Itemized modification records
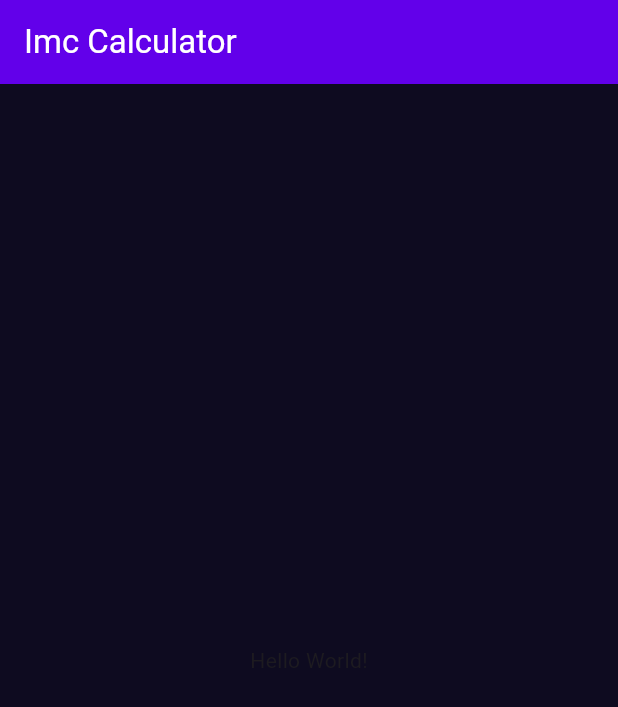
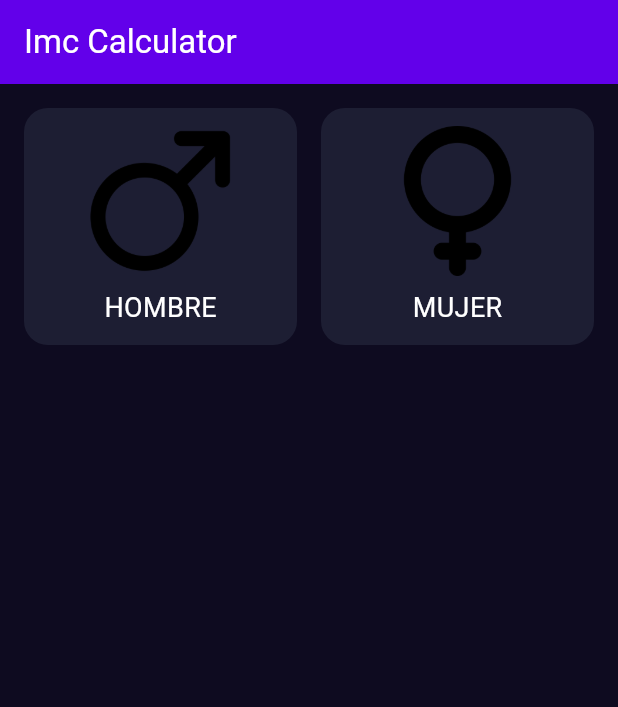
Before and after one commit to Axzyz/imc_calculator, a Flutter app: the screen it shows after launch, on a phone screen of 412 x 824 dp. Shown: the top 707 px of the screen. Run offline on Flutter 3.47's test engine with Material 3 defaults, Android fonts, the phone set to English and light mode, and no system bars.

Commit message:
Componente gender_selector
Se crea el componente para seleccionar el genero del usuario

```diff
--- /dev/null
+++ b/lib/components/gender_selector.dart
@@ -0,0 +1,84 @@
+import 'package:flutter/material.dart';
+import 'package:imc_calculator/core/app_colors.dart';
+import 'package:imc_calculator/core/text_styles.dart';
+
+class GenderSelector extends StatefulWidget {
+  const GenderSelector({super.key});
+
+  @override
+  State<GenderSelector> createState() => _GenderSelectorState();
+}
+
+class _GenderSelectorState extends State<GenderSelector> {
+  String? selectedGender;
+
+  @override
+  Widget build(BuildContext context) {
+    return Row(
+      children: [
+        Expanded(
+          child: GestureDetector(
+            onTap: () {
+              setState(() {
+                selectedGender = 'hombre';
+              });
+            },
+            child: Padding(
+              padding: const EdgeInsets.only(left: 16.0, top: 16.0, right: 8.0, bottom: 16.0),
+              child: Container(
+                decoration: BoxDecoration(
+                  color:
+                      selectedGender == 'hombre'
+                          ? AppColors.backgroundComponentSelected
+                          : AppColors.backgroundComponent,
+                  borderRadius: BorderRadius.circular(16.0),
+                ),
+                child: Padding(
+                  padding: const EdgeInsets.all(12.0),
+                  child: Column(
+                    children: [
+                      Image.asset('assets/images/male.png', height: 100.0),
+                      SizedBox(height: 8.0),
+                      Text('Hombre'.toUpperCase(), style: TextStyles.bodyText),
+                    ],
+                  ),
+                ),
+              ),
+            ),
+          ),
+        ),
+        Expanded(
+          child: GestureDetector(
+            onTap: (){
+              setState(() {
+                selectedGender = 'mujer';
+              });
+            },
+            child: Padding(
+              padding: const EdgeInsets.only(left: 8.0, top: 16.0, right: 16.0, bottom: 16.0),
+              child: Container(
+                decoration: BoxDecoration(
+                  color:
+                      selectedGender == 'mujer'
+                          ? AppColors.backgroundComponentSelected
+                          : AppColors.backgroundComponent,
+                  borderRadius: BorderRadius.circular(16.0),
+                ),
+                child: Padding(
+                  padding: const EdgeInsets.all(12.0),
+                  child: Column(
+                    children: [
+                      Image.asset('assets/images/female.png', height: 100.0),
+                      SizedBox(height: 8.0),
+                      Text('Mujer'.toUpperCase(), style: TextStyles.bodyText),
+                    ],
+                  ),
+                ),
+              ),
+            ),
+          ),
+        ),
+      ],
+    );
+  }
+}
--- /dev/null
+++ b/lib/core/text_styles.dart
@@ -0,0 +1,8 @@
+import 'package:flutter/material.dart';
+
+class TextStyles {
+  static const TextStyle bodyText = TextStyle(
+    color: Colors.white,
+    fontSize: 18.0,
+  );
+}
--- a/lib/main.dart
+++ b/lib/main.dart
@@ -1,5 +1,6 @@
 import 'package:flutter/material.dart';
 import 'package:imc_calculator/core/app_colors.dart';
+import 'package:imc_calculator/screens/imc_home_screen.dart';
 
 void main() {
   runApp(const MainApp());
@@ -18,7 +19,7 @@ class MainApp extends StatelessWidget {
           foregroundColor: Colors.white,
         ),
         backgroundColor: AppColors.background,
-        body: Center(child: Text('Hello World!')),
+        body: ImcHomeScreen()
       ),
     );
   }
--- /dev/null
+++ b/lib/screens/imc_home_screen.dart
@@ -0,0 +1,20 @@
+import 'package:flutter/material.dart';
+import 'package:imc_calculator/components/gender_selector.dart';
+
+class ImcHomeScreen extends StatefulWidget {
+  const ImcHomeScreen({super.key});
+
+  @override
+  State<ImcHomeScreen> createState() => _ImcHomeScreenState();
+}
+
+class _ImcHomeScreenState extends State<ImcHomeScreen> {
+  @override
+  Widget build(BuildContext context) {
+    return Column(
+      children: [
+        GenderSelector()
+      ],
+    );
+  }
+}
--- a/pubspec.yaml
+++ b/pubspec.yaml
@@ -17,3 +17,5 @@ dev_dependencies:
 
 flutter:
   uses-material-design: true
+  assets:
+    - assets/images/
```
Also changed, not shown: assets/images/female.png (added), assets/images/male.png (added).
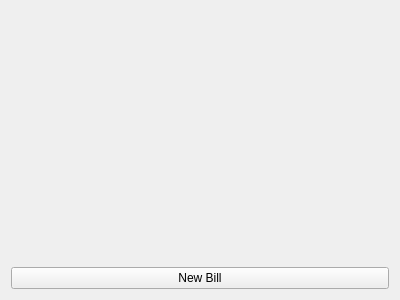
Old version of the form Widgets/BillListWidget.ui in the repository asynts/QtAccounting.
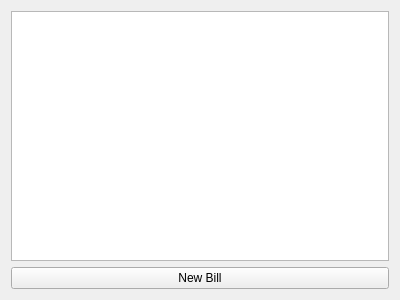
New version of the form.

Commit message:
Get 'BillListWidget' working with new models
I now got a table with the information I need.  The next thing would be
to get the edit button working, or I could rely on delegates.

The edit to the form file:
```diff
--- a/Widgets/BillListWidget.ui
+++ b/Widgets/BillListWidget.ui
@@ -15,14 +15,7 @@
   </property>
   <layout class="QVBoxLayout" name="verticalLayout_2">
    <item>
-    <widget class="QWidget" name="m_container_QWidget" native="true">
-     <property name="sizePolicy">
-      <sizepolicy hsizetype="Preferred" vsizetype="Expanding">
-       <horstretch>0</horstretch>
-       <verstretch>0</verstretch>
-      </sizepolicy>
-     </property>
-    </widget>
+    <widget class="QTableView" name="m_bills_QTableView"/>
    </item>
    <item>
     <widget class="QPushButton" name="m_new_QPushButton">
```
The commit also changes 7 other files.
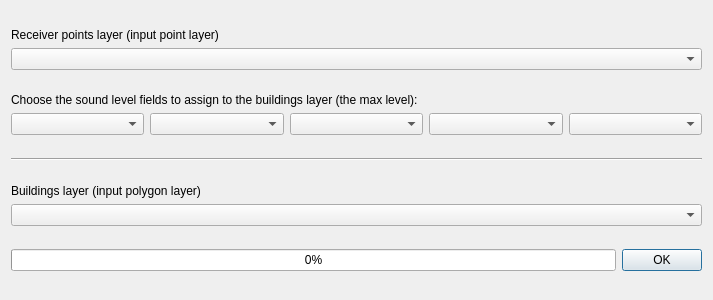
Qt form tools/ui_AssignLevelsToBuildings.ui (Arpapiemonte/openoise-map) before a commit.
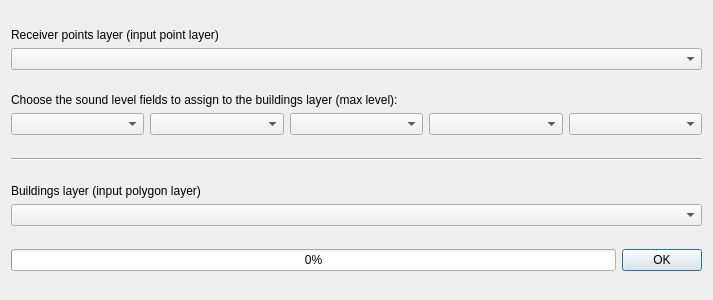
The same form after that commit. Custom widgets are drawn as their Qt base class.

```diff
--- a/tools/ui_AssignLevelsToBuildings.ui
+++ b/tools/ui_AssignLevelsToBuildings.ui
@@ -78,7 +78,7 @@
         </sizepolicy>
        </property>
        <property name="text">
-        <string>Choose the sound level fields to assign to the buildings layer (the max level):</string>
+        <string>Choose the sound level fields to assign to the buildings layer (max level):</string>
        </property>
       </widget>
      </item>
```
Left out of the diff: 4 changed lines with no effect on the pictures.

**TASK**
Keep the pictures out and write out the records exactly.

**EXERCISE RESULT**
Before and after one commit to Axzyz/imc_calculator, a Flutter app: the screen it shows after launch, on a phone screen of 412 x 824 dp. Shown: the top 707 px of the screen. Run offline on Flutter 3.47's test engine with Material 3 defaults, Android fonts, the phone set to English and light mode, and no system bars.

Commit message:
Componente gender_selector
Se crea el componente para seleccionar el genero del usuario

```diff
--- /dev/null
+++ b/lib/components/gender_selector.dart
@@ -0,0 +1,84 @@
+import 'package:flutter/material.dart';
+import 'package:imc_calculator/core/app_colors.dart';
+import 'package:imc_calculator/core/text_styles.dart';
+
+class GenderSelector extends StatefulWidget {
+  const GenderSelector({super.key});
+
+  @override
+  State<GenderSelector> createState() => _GenderSelectorState();
+}
+
+class _GenderSelectorState extends State<GenderSelector> {
+  String? selectedGender;
+
+  @override
+  Widget build(BuildContext context) {
+    return Row(
+      children: [
+        Expanded(
+          child: GestureDetector(
+            onTap: () {
+              setState(() {
+                selectedGender = 'hombre';
+              });
+            },
+            child: Padding(
+              padding: const EdgeInsets.only(left: 16.0, top: 16.0, right: 8.0, bottom: 16.0),
+              child: Container(
+                decoration: BoxDecoration(
+                  color:
+                      selectedGender == 'hombre'
+                          ? AppColors.backgroundComponentSelected
+                          : AppColors.backgroundComponent,
+                  borderRadius: BorderRadius.circular(16.0),
+                ),
+                child: Padding(
+                  padding: const EdgeInsets.all(12.0),
+                  child: Column(
+                    children: [
+                      Image.asset('assets/images/male.png', height: 100.0),
+                      SizedBox(height: 8.0),
+                      Text('Hombre'.toUpperCase(), style: TextStyles.bodyText),
+                    ],
+                  ),
+                ),
+              ),
+            ),
+          ),
+        ),
+        Expanded(
+          child: GestureDetector(
+            onTap: (){
+              setState(() {
+                selectedGender = 'mujer';
+              });
+            },
+            child: Padding(
+              padding: const EdgeInsets.only(left: 8.0, top: 16.0, right: 16.0, bottom: 16.0),
+              child: Container(
+                decoration: BoxDecoration(
+                  color:
+                      selectedGender == 'mujer'
+                          ? AppColors.backgroundComponentSelected
+                          : AppColors.backgroundComponent,
+                  borderRadius: BorderRadius.circular(16.0),
+                ),
+                child: Padding(
+                  padding: const EdgeInsets.all(12.0),
+                  child: Column(
+                    children: [
+                      Image.asset('assets/images/female.png', height: 100.0),
+                      SizedBox(height: 8.0),
+                      Text('Mujer'.toUpperCase(), style: TextStyles.bodyText),
+                    ],
+                  ),
+                ),
+              ),
+            ),
+          ),
+        ),
+      ],
+    );
+  }
+}
--- /dev/null
+++ b/lib/core/text_styles.dart
@@ -0,0 +1,8 @@
+import 'package:flutter/material.dart';
+
+class TextStyles {
+  static const TextStyle bodyText = TextStyle(
+    color: Colors.white,
+    fontSize: 18.0,
+  );
+}
--- a/lib/main.dart
+++ b/lib/main.dart
@@ -1,5 +1,6 @@
 import 'package:flutter/material.dart';
 import 'package:imc_calculator/core/app_colors.dart';
+import 'package:imc_calculator/screens/imc_home_screen.dart';
 
 void main() {
   runApp(const MainApp());
@@ -18,7 +19,7 @@ class MainApp extends StatelessWidget {
           foregroundColor: Colors.white,
         ),
         backgroundColor: AppColors.background,
-        body: Center(child: Text('Hello World!')),
+        body: ImcHomeScreen()
       ),
     );
   }
--- /dev/null
+++ b/lib/screens/imc_home_screen.dart
@@ -0,0 +1,20 @@
+import 'package:flutter/material.dart';
+import 'package:imc_calculator/components/gender_selector.dart';
+
+class ImcHomeScreen extends StatefulWidget {
+  const ImcHomeScreen({super.key});
+
+  @override
+  State<ImcHomeScreen> createState() => _ImcHomeScreenState();
+}
+
+class _ImcHomeScreenState extends State<ImcHomeScreen> {
+  @override
+  Widget build(BuildContext context) {
+    return Column(
+      children: [
+        GenderSelector()
+      ],
+    );
+  }
+}
--- a/pubspec.yaml
+++ b/pubspec.yaml
@@ -17,3 +17,5 @@ dev_dependencies:
 
 flutter:
   uses-material-design: true
+  assets:
+    - assets/images/
```
Also changed, not shown: assets/images/female.png (added), assets/images/male.png (added).
Old version of the form Widgets/BillListWidget.ui in the repository asynts/QtAccounting.
New version of the form.

Commit message:
Get 'BillListWidget' working with new models
I now got a table with the information I need.  The next thing would be
to get the edit button working, or I could rely on delegates.

The edit to the form file:
```diff
--- a/Widgets/BillListWidget.ui
+++ b/Widgets/BillListWidget.ui
@@ -15,14 +15,7 @@
   </property>
   <layout class="QVBoxLayout" name="verticalLayout_2">
    <item>
-    <widget class="QWidget" name="m_container_QWidget" native="true">
-     <property name="sizePolicy">
-      <sizepolicy hsizetype="Preferred" vsizetype="Expanding">
-       <horstretch>0</horstretch>
-       <verstretch>0</verstretch>
-      </sizepolicy>
-     </property>
-    </widget>
+    <widget class="QTableView" name="m_bills_QTableView"/>
    </item>
    <item>
     <widget class="QPushButton" name="m_new_QPushButton">
```
The commit also changes 7 other files.
Qt form tools/ui_AssignLevelsToBuildings.ui (Arpapiemonte/openoise-map) before a commit.
The same form after that commit. Custom widgets are drawn as their Qt base class.

```diff
--- a/tools/ui_AssignLevelsToBuildings.ui
+++ b/tools/ui_AssignLevelsToBuildings.ui
@@ -78,7 +78,7 @@
         </sizepolicy>
        </property>
        <property name="text">
-        <string>Choose the sound level fields to assign to the buildings layer (the max level):</string>
+        <string>Choose the sound level fields to assign to the buildings layer (max level):</string>
        </property>
       </widget>
      </item>
```
Left out of the diff: 4 changed lines with no effect on the pictures.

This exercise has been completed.